↓↓↓

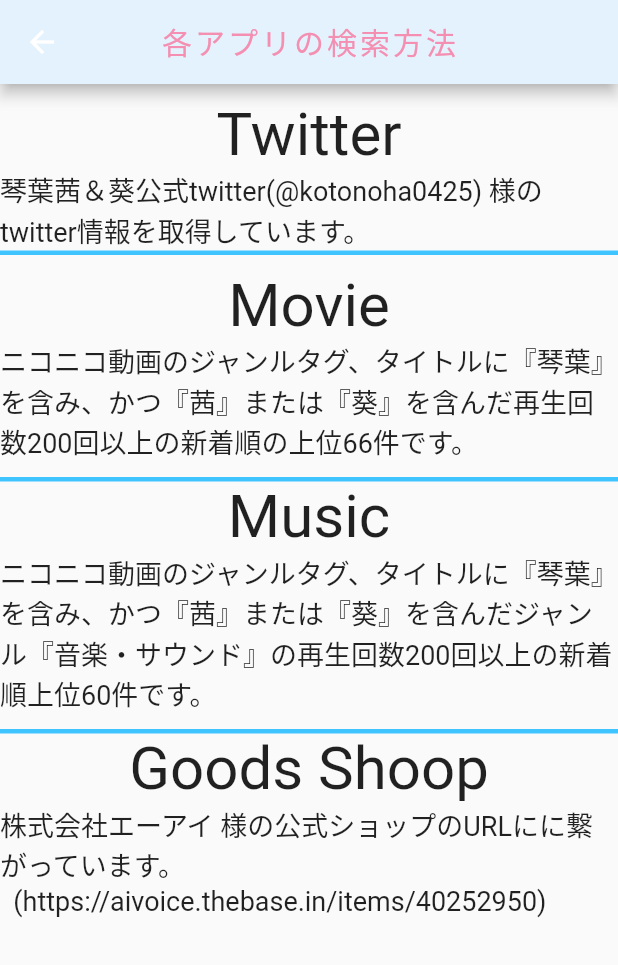
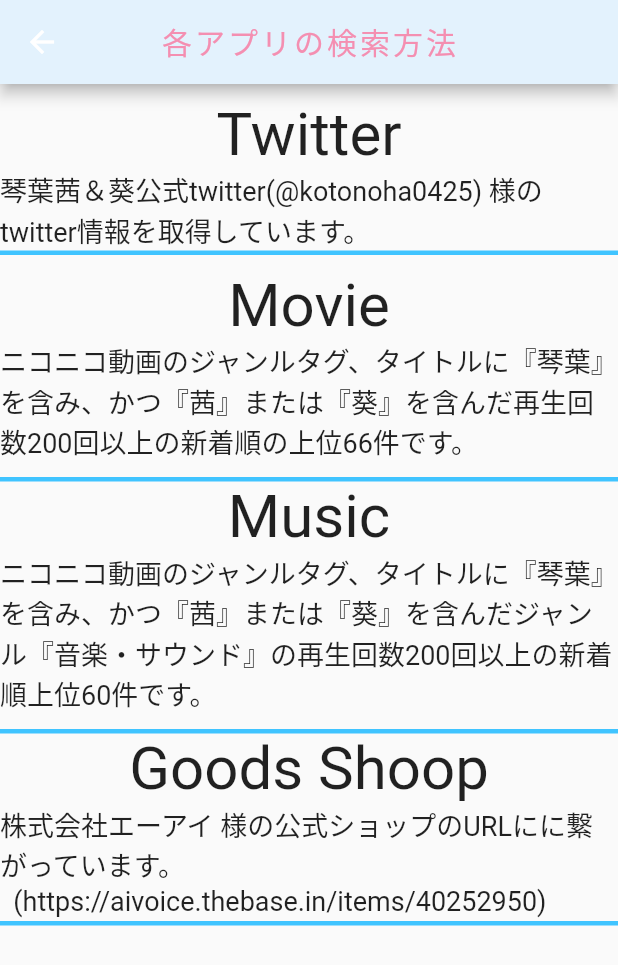
Before and after one commit to happyshootingstar/KotonoHack, a Flutter app: the SearchPage screen opened directly, on a phone screen of 412 x 824 dp. Shown: the top 965 px of the screen. Run offline on Flutter 3.47's test engine with Material 2 defaults, Android fonts, the phone set to English and light mode, and no system bars; our stand-ins replace dio, flutter_native_splash.

Commit message:
4.12 commit

```diff
--- a/lib/SearchPage.dart
+++ b/lib/SearchPage.dart
@@ -137,6 +137,17 @@
                    ),
                  ],
                ),
+               padding: EdgeInsets.only(
+                 bottom: 3.0
+               ),
+               decoration: BoxDecoration(
+                 border: Border(
+                   bottom: BorderSide(
+                     color: Colors.lightBlueAccent,
+                     width: 3,
+                   ),
+                 ),
+               ),
              ),
            ],
        ),
```
Also changed, not shown: lib/main.dart (+4 -3 lines).
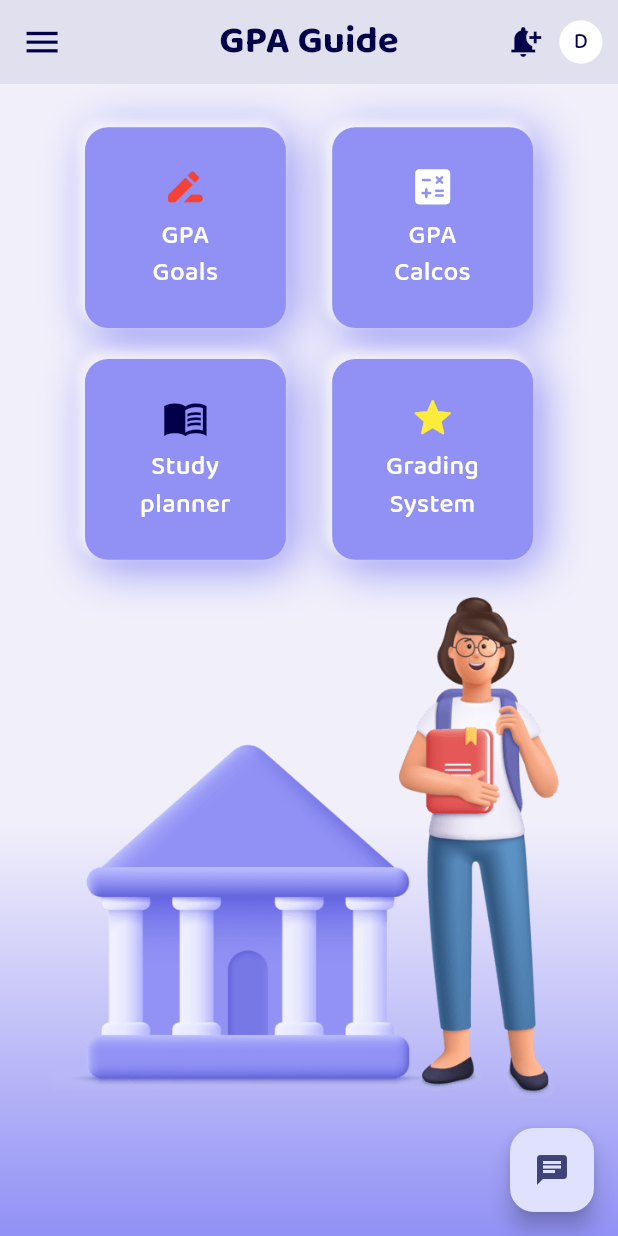
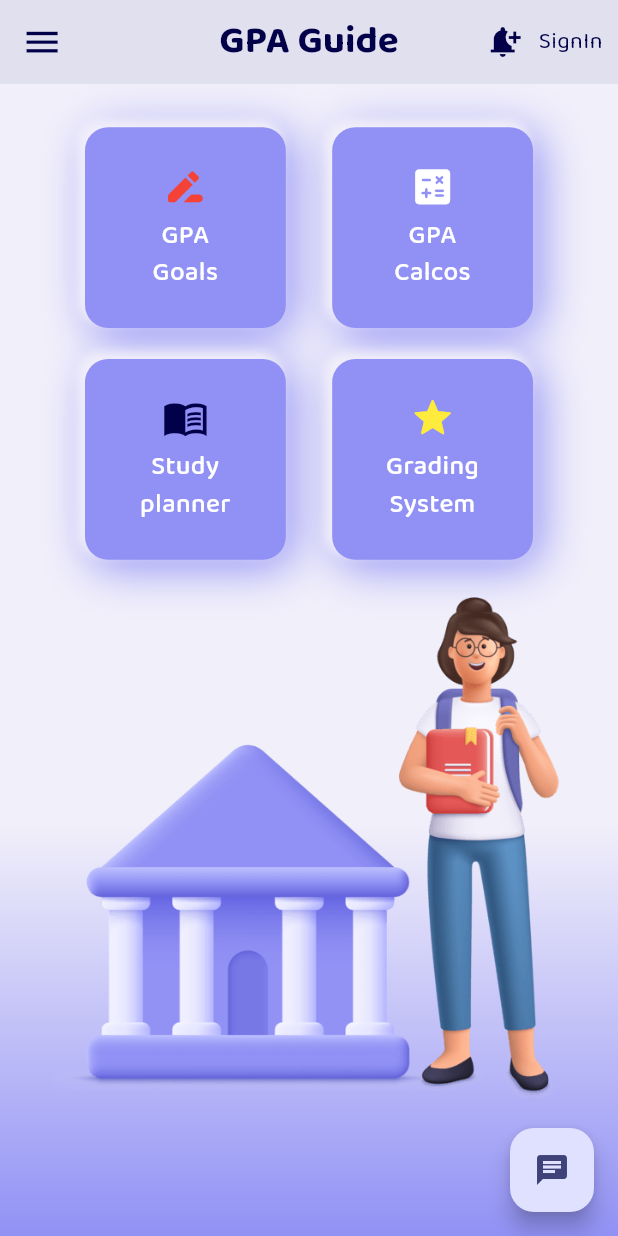
Before and after one commit to delbertkimbi/GPA_Guide, a Flutter app: the screen it shows after launch, on a phone screen of 412 x 824 dp. Run offline on Flutter 3.47's test engine with Material 3 defaults, Android fonts, the phone set to English and light mode, and no system bars; drawn by our look-alikes of carousel_slider; our stand-ins replace auto_route, dash_chat_2, firebase_auth, firebase_core, flutter_bloc, flutter_gemini and 10 more; accounts and stored records are empty.

Commit message:
Showing the sign in text at the navbar when user don't have an account

```diff
--- a/gpa_calcos/lib/home.dart
+++ b/gpa_calcos/lib/home.dart
@@ -64,11 +64,8 @@ class _HomePageState extends State<HomePage> {
                 color: MainColors.color1,
               ),
             ),
-            GestureDetector(
-              onTap: () {
-                hasAcount ? null : AutoRouter.of(context).push(const LogIn());
-              },
-              child: CircleAvatar(
+            hasAcount
+                ? CircleAvatar(
                     backgroundColor: Colors.white,
                     radius: 14.r,
                     child: Text(
@@ -77,6 +74,16 @@ class _HomePageState extends State<HomePage> {
                         fontSize: 14.sp,
                         color: MainColors.color1,
                       ),
+                    ),
+                  )
+                : GestureDetector(
+                    onTap: () => AutoRouter.of(context).push(const LogIn()),
+                    child: Text(
+                      'SignIn',
+                      style: TextStyle(
+                        color: MainColors.color1,
+                        fontSize: 15.sp,
+                        fontWeight: FontWeight.w400,
                       ),
                     ),
                   ),
```
Also changed, not shown: 1 other file. Lines whose indentation alone changed are shown as unchanged.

↑↑↑

- _Task item_:
Figure out how many lines of the data hold "context", and answer with the number only.

- _Expected answer_:
2